Thirty years ago, on 22 April 1993, an innocent, young black man was brutally murdered by a group of white teenagers in southeast London.
We all know him as Stephen Lawrence and his name has rightly endured over all this time. His death shocked the nation, first because of the unprovoked and racially motivated nature of the crime and later because of the way in which the criminal justice system failed Stephen and his family.
The facts of the case were clear: Stephen was waiting for a bus with a friend when he was attacked, stabbed repeatedly and left to die on the pavement. However, the investigation into the case was deeply flawed. It took over 18 years of campaigning by Stephen's family and supporters before two of the suspects were finally convicted of his murder in 2012. They are still serving their prison sentences but will soon be eligible to apply for parole. The other three suspects have never been brought to justice.
As a young prosecutor in London at that time I felt that this was sadly not just another senseless homicide being reported of a promising young man killed for no reason other than it seemed the colour of his skin. It had a huge impact on many of us in CPS London and it was one case we watched closely and talked about the most. The days and weeks that followed were quite unprecedented in terms of how the investigation was unfolding in public and then that sadly turned into months, then years, of the Lawrence family fighting for justice.
A turning point

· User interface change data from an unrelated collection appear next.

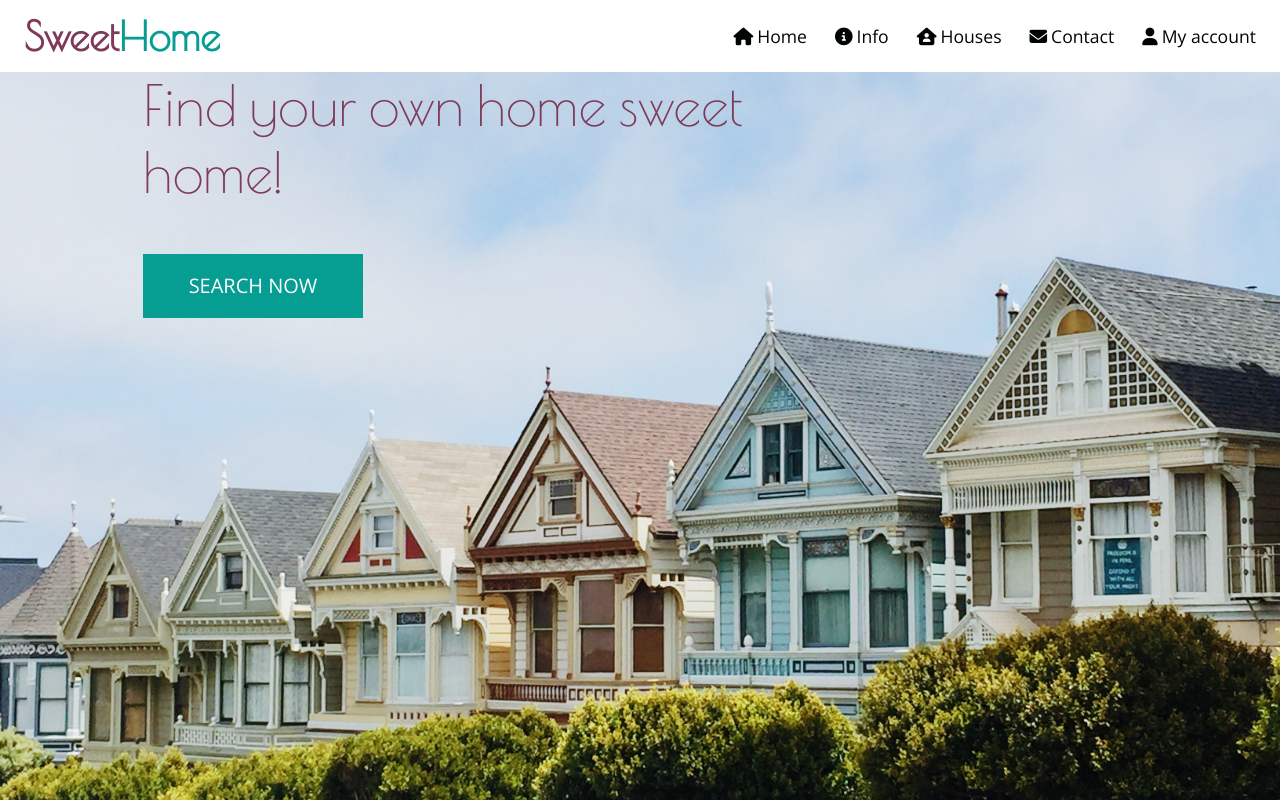
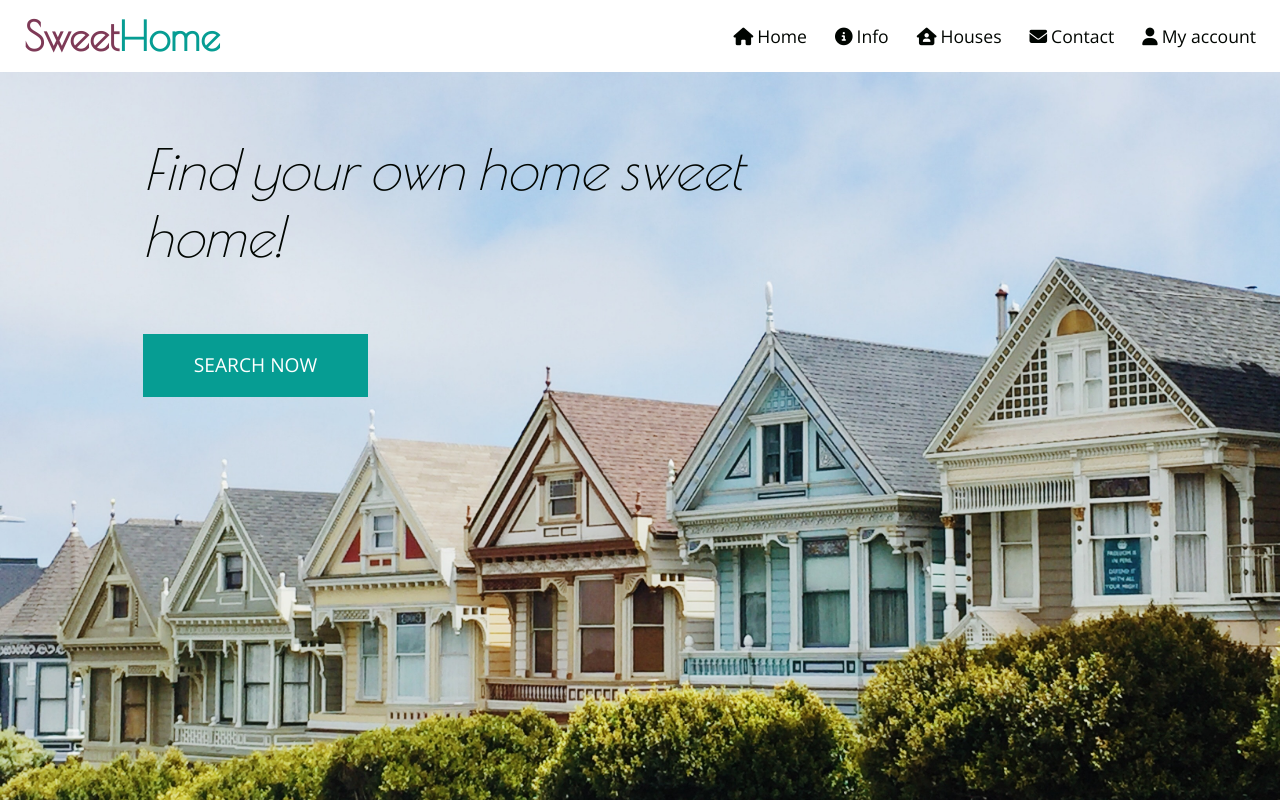
Before and after one commit to FrancesVugts/SweetHome, a Django app: page / in a window 1280 px wide. Run offline with Django 3.2, Linux system fonts and the light colour scheme; some libraries are stand-ins or nearby versions.

Commit message:
finish layout homepage

```diff
--- a/home/templates/home/index.html
+++ b/home/templates/home/index.html
@@ -12,13 +12,13 @@
 {% block content %}
     <div class="container">
         <div class="row">
-            <div class="col-8">
-                <h1 class="display-4 search-now-text">
+            <div class="col-12 col-sm-9">
+                <h1 class="display-5 search-now-text">
                     Find your own home sweet home!
                 </h1>
-                <div class="my-5">
+                <div>
                     <h4>
-                        <a class="search-now-button btn btn-lg rounded-0 text-uppercase py-3">search now</a>
+                        <a class="search-now-button btn rounded-0 text-uppercase py-3">search now</a>
                     </h4>
                 </div>
             </div>
--- a/static/css/base.css
+++ b/static/css/base.css
@@ -9,9 +9,6 @@ html {
 body {
     background: url('/media/homepage.jpg') no-repeat center center fixed;
     background-size: cover;
-    height: calc(100vh - 4.5rem);
-    color: #7E3A57;
-    font-family: 'Poiret One';
     display: flex;
     flex-direction: column;
     min-height: 100%;
@@ -84,6 +81,7 @@ header {
     color: #000501;
     text-align: center;
     font-family: 'Open Sans';
+    font-weight: 100;
 }
 
 .nav-link:hover {
@@ -99,7 +97,7 @@ header {
     }
 
     .nav-link:hover {
-        border-bottom: 1px solid #069D93;
+        border-bottom: 2px solid #069D93;
     }
 }
 
@@ -210,28 +208,52 @@ header {
 
 /*--------------------------------------------------Main*/
 
+.search-now-text {
+    font-family: 'Poiret One';
+    font-style: italic;
+    color: #000501;
+    margin: 2rem 0rem;
+}
+
 .search-now-button {
     background: #069D93;
     color: #FFFFFF;
-    min-width: 220px;
+    min-width: 175px;
     font-family: 'Open Sans';
 }
 
 .search-now-button:hover {
-    background: #000501;
+    background: #7E3A57;
     color: #FFFFFF;
-    min-width: 260px;
-    font-family: 'Open Sans';
 }
 
-.text-black {
-    color: #000501 !important;
+@media only screen and (min-width:768px) {
+    .search-now-text {
+        font-size: 3.2rem;
+        margin: 4rem 0rem;
+    }
+
+    .search-now-button {
+        font-size: 1.1rem;
+        min-width: 215px;
+    }
+}
+
+@media only screen and (min-width:992px) {
+    .search-now-text {
+        font-size: 3.5rem;
+    }
+
+    .search-now-button {
+        font-size: 1.2rem;
+        min-width: 225px;
+    }
 }
 
 /* -------------------------------- Media Queries */
 
-/* Slightly larger container on xl screens */
-@media (min-width: 1200px) {
+/* Slightly larger container on sm screens */
+@media (min-width: 768px) {
   .container {
     max-width: 80%;
   }
```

Stephen’s murder marked a significant moment in the UK’s journey towards promoting racial equality. The inquiry, which followed in 1999, exposed institutional racism within the police and forced the nation to confront the issue of race in a way that it had never done before - exposing deep-rooted problems of racism and discrimination that had long been ignored or denied.
The inquiry made recommendations to improve race relations and prompted a fundamental rethinking of how the police and other public bodies engage with ethnic minority communities. This included a recommendation for the CPS to improve the way that we engage with victims and their families. Although the report did not find fault with the decisions that prosecutors made in Stephen’s case, it did find that we could have provided better support to his family at key decision points.
Stephen's case also led to significant changes in legislation and policy aimed at promoting equality and diversity. This included the introduction of targets for the recruitment, retention and promotion of black and Asian police officers. The Independent Police Complaints Commission was created, with the power to appoint its own investigators. Meanwhile the abolition of the "double jeopardy rule" led to the conviction of two of Stephen’s murderers.
While Stephen’s case marked a turning point, the criminal justice system still had more issues to confront. In 2001 the Denman report, set up following reports of racism from our ethnic minority staff, found that the CPS too was institutionally racist. The CPS accepted all 10 of the report’s recommendations and colleagues across the service, with the support of the NBCPA, worked diligently to implement them and to transform the experience of Black and minority ethnic colleagues in our service.
While today the CPS is recognised as one of the most diverse departments in the civil service, racism casts a long shadow and anniversaries such as Stephen’s are often a stark reminder of how much more there is still to do.
What comes next?
It is particularly poignant this year as not only do we mark 30 years since Stephen’s murder but the anniversary comes in the wake of the Casey report which found fresh evidence of institutional racism in the MET police.
It can be incredibly hard in that context to feel confident that things really are getting better.
But there is hope. Stephen Lawrence Day was established in 2018 to remember Stephen and reflect on his life and legacy. It’s a moment for us to come together as colleagues, communities and as a society to place renewed emphasis on what must come next.
We must not be complacent. At the CPS we are committed to bringing about positive change through our 2025 strategy with its focus on inclusion and public confidence. We have recently launched a new diversity champions programme which I am proud to support and I look forward to working with colleagues across the service to identify issues and take action where it is needed.
We also continue to challenge ourselves through established mechanisms such as our scrutiny panels, benchmarking exercises, and more recently commissioning independent research into disproportionality, the first part of which was published in February. Although it is challenging, I am very proud of the work we are doing to understand why disproportionality exists in the outcomes of our charging decisions so we can tackle it effectively. It is vital that as a service we continue to hold ourselves rigorously to account – for ourselves, for each other and for the communities we support.
So this weekend, I’d ask that you take a moment to remember Stephen, to reflect on the things that have changed since his murder, and the things that haven’t, and consider what you can do to support what comes next, and more importantly to never forget such a significant case.